◆ AIM OF THE EXERCISE
Please retype the records below exactly, leaving out any pictures.

--- RAW DATA Enclosed Below ---

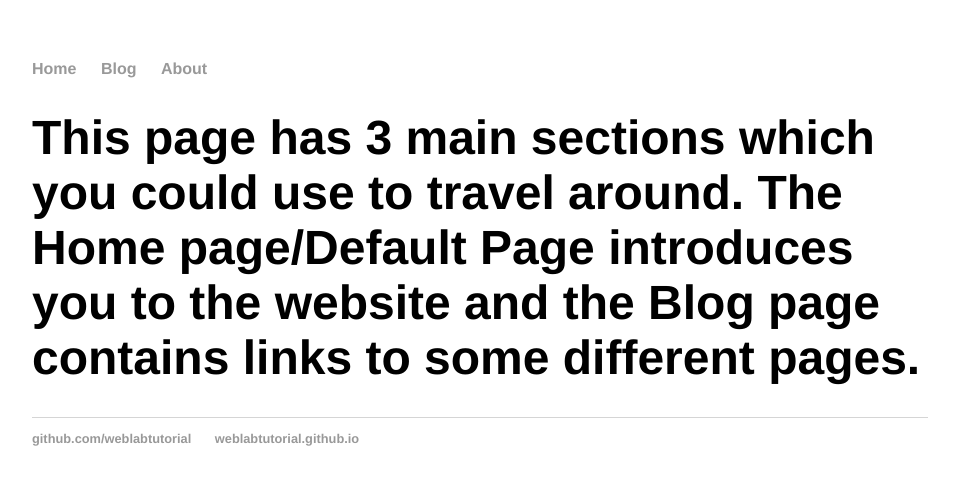
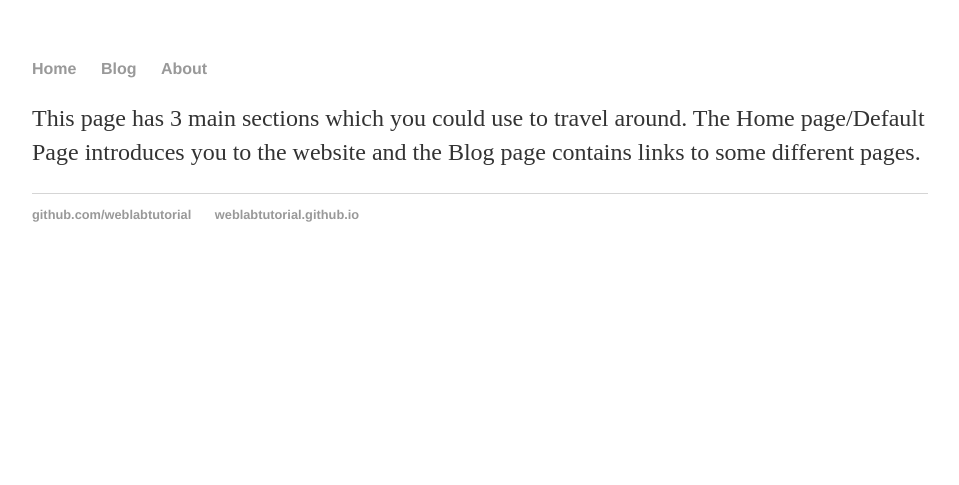
Before and after one commit to dvp2004/dvp2004.github.io, a Jekyll site: the page built from about/index.html, in a window 1280 px wide. Shown: the top 485 px of the page, without its empty margins (160-1119 px from the left). Built offline with Jekyll 4.4.1, drawn with Linux system fonts in a browser that asks for light colours.

```diff
--- a/about/index.html
+++ b/about/index.html
@@ -2,4 +2,4 @@
 layout: default
 title: Web Programming Page
 ---
-<h1> This page has 3 main sections which you could use to travel around. The Home page/Default Page introduces you to the website and the Blog page contains links to some different pages. </h1>
+<p> This page has 3 main sections which you could use to travel around. The Home page/Default Page introduces you to the website and the Blog page contains links to some different pages. <p>
```
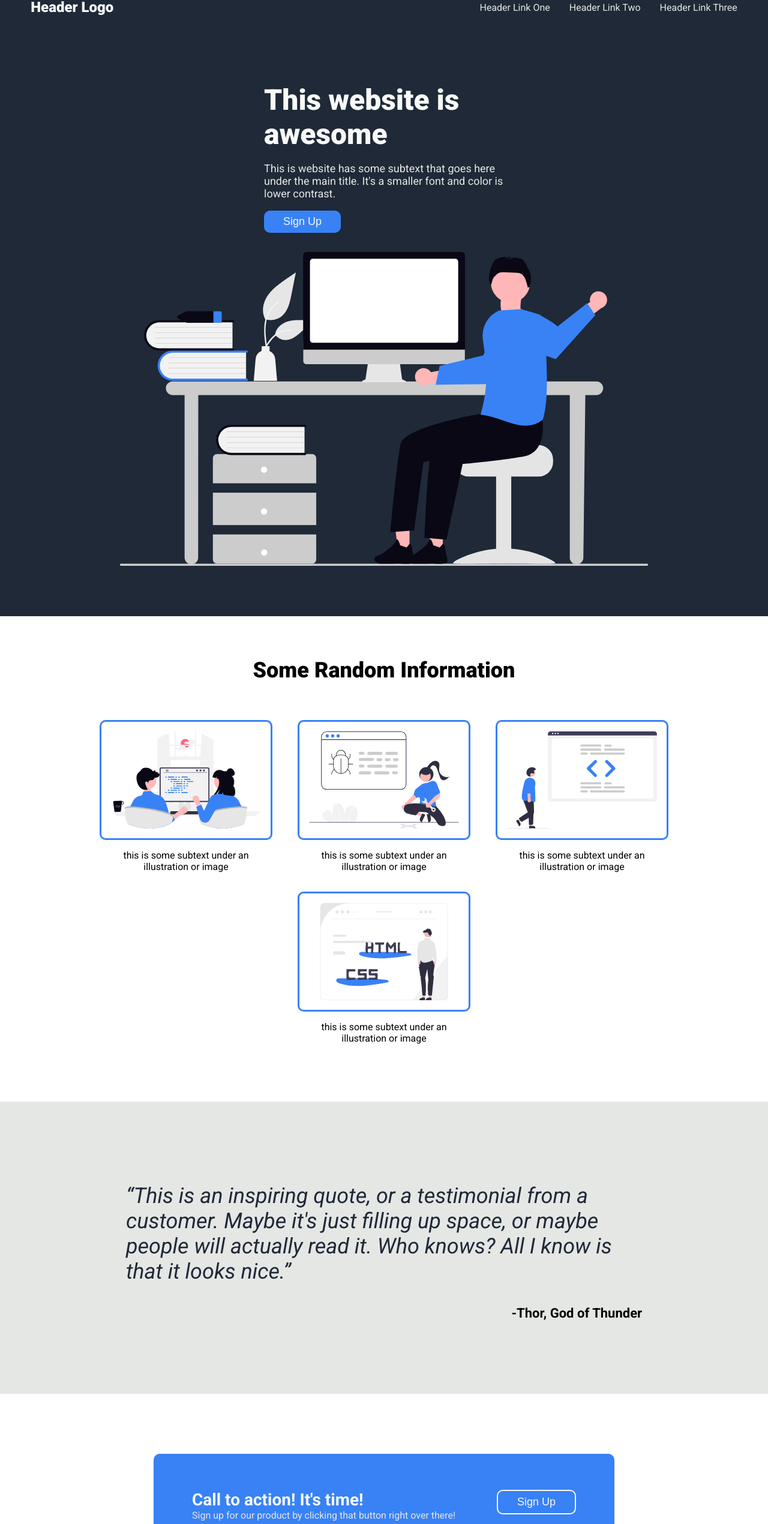
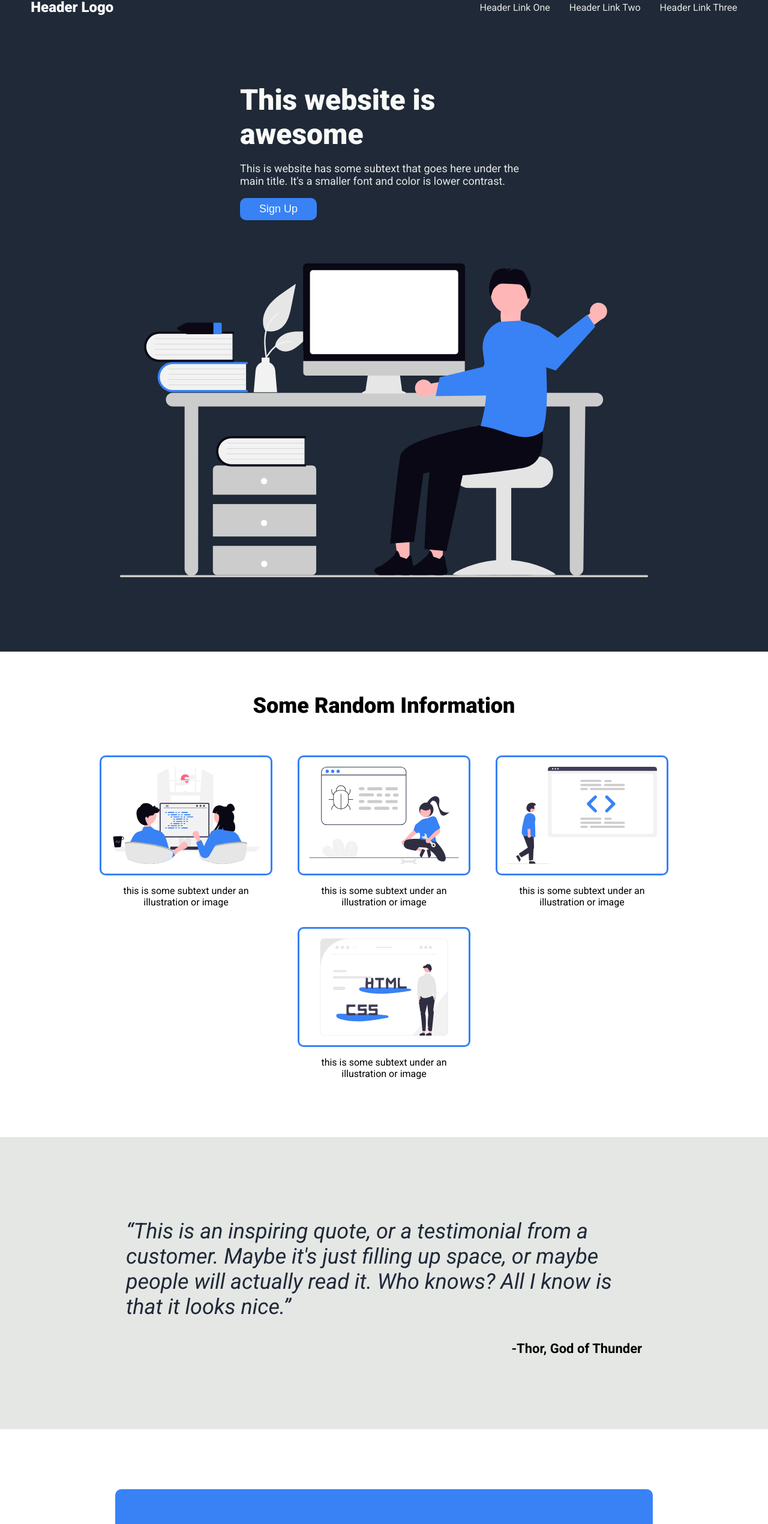
Before and after one commit to MiddleDcoder/basic-landing-page, a plain HTML site: page index.html in a window 1280 px wide. Shown: the part 34-2574 px from the top of the page at 60% size. Drawn offline with Linux system fonts and the light colour scheme.

Commit message:
Updated README file and little fix on the styles
added some update section to README file and fixed the css to make it responsive without using media query.

```diff
--- a/style.css
+++ b/style.css
@@ -69,7 +69,10 @@ button {
     flex-wrap: wrap;
 }
 .hero-text {
-    flex-basis: 400px;
+    flex-basis: 480px;
+}
+.hero-img {
+    padding: 40px;
 }
 
 /* Information Section */
@@ -136,7 +139,7 @@ blockquote .credit {
 .cta {
     background-color: var(--blue-element);
     padding: 60px 5%;
-    margin: 100px 20%;
+    margin: 100px 15%;
     border-radius: 10px;
     display: flex;
     justify-content: space-between;
@@ -151,7 +154,7 @@ h3 {
 .cta-text p {
     font-size: 16px;
     color: var(--tertiary);
-    margin: 0;
+    margin-top: 4px;
 }
 .cta-btn button {
     border: 2px solid var(--secondary-color);
```
Also changed, not shown: 1 other file.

--- End of Enclosed RAW DATA ---

◆ SOLUTION TO THIS PROBLEM
Before and after one commit to dvp2004/dvp2004.github.io, a Jekyll site: the page built from about/index.html, in a window 1280 px wide. Shown: the top 485 px of the page, without its empty margins (160-1119 px from the left). Built offline with Jekyll 4.4.1, drawn with Linux system fonts in a browser that asks for light colours.

```diff
--- a/about/index.html
+++ b/about/index.html
@@ -2,4 +2,4 @@
 layout: default
 title: Web Programming Page
 ---
-<h1> This page has 3 main sections which you could use to travel around. The Home page/Default Page introduces you to the website and the Blog page contains links to some different pages. </h1>
+<p> This page has 3 main sections which you could use to travel around. The Home page/Default Page introduces you to the website and the Blog page contains links to some different pages. <p>
```
Before and after one commit to MiddleDcoder/basic-landing-page, a plain HTML site: page index.html in a window 1280 px wide. Shown: the part 34-2574 px from the top of the page at 60% size. Drawn offline with Linux system fonts and the light colour scheme.

Commit message:
Updated README file and little fix on the styles
added some update section to README file and fixed the css to make it responsive without using media query.

```diff
--- a/style.css
+++ b/style.css
@@ -69,7 +69,10 @@ button {
     flex-wrap: wrap;
 }
 .hero-text {
-    flex-basis: 400px;
+    flex-basis: 480px;
+}
+.hero-img {
+    padding: 40px;
 }
 
 /* Information Section */
@@ -136,7 +139,7 @@ blockquote .credit {
 .cta {
     background-color: var(--blue-element);
     padding: 60px 5%;
-    margin: 100px 20%;
+    margin: 100px 15%;
     border-radius: 10px;
     display: flex;
     justify-content: space-between;
@@ -151,7 +154,7 @@ h3 {
 .cta-text p {
     font-size: 16px;
     color: var(--tertiary);
-    margin: 0;
+    margin-top: 4px;
 }
 .cta-btn button {
     border: 2px solid var(--secondary-color);
```
Also changed, not shown: 1 other file.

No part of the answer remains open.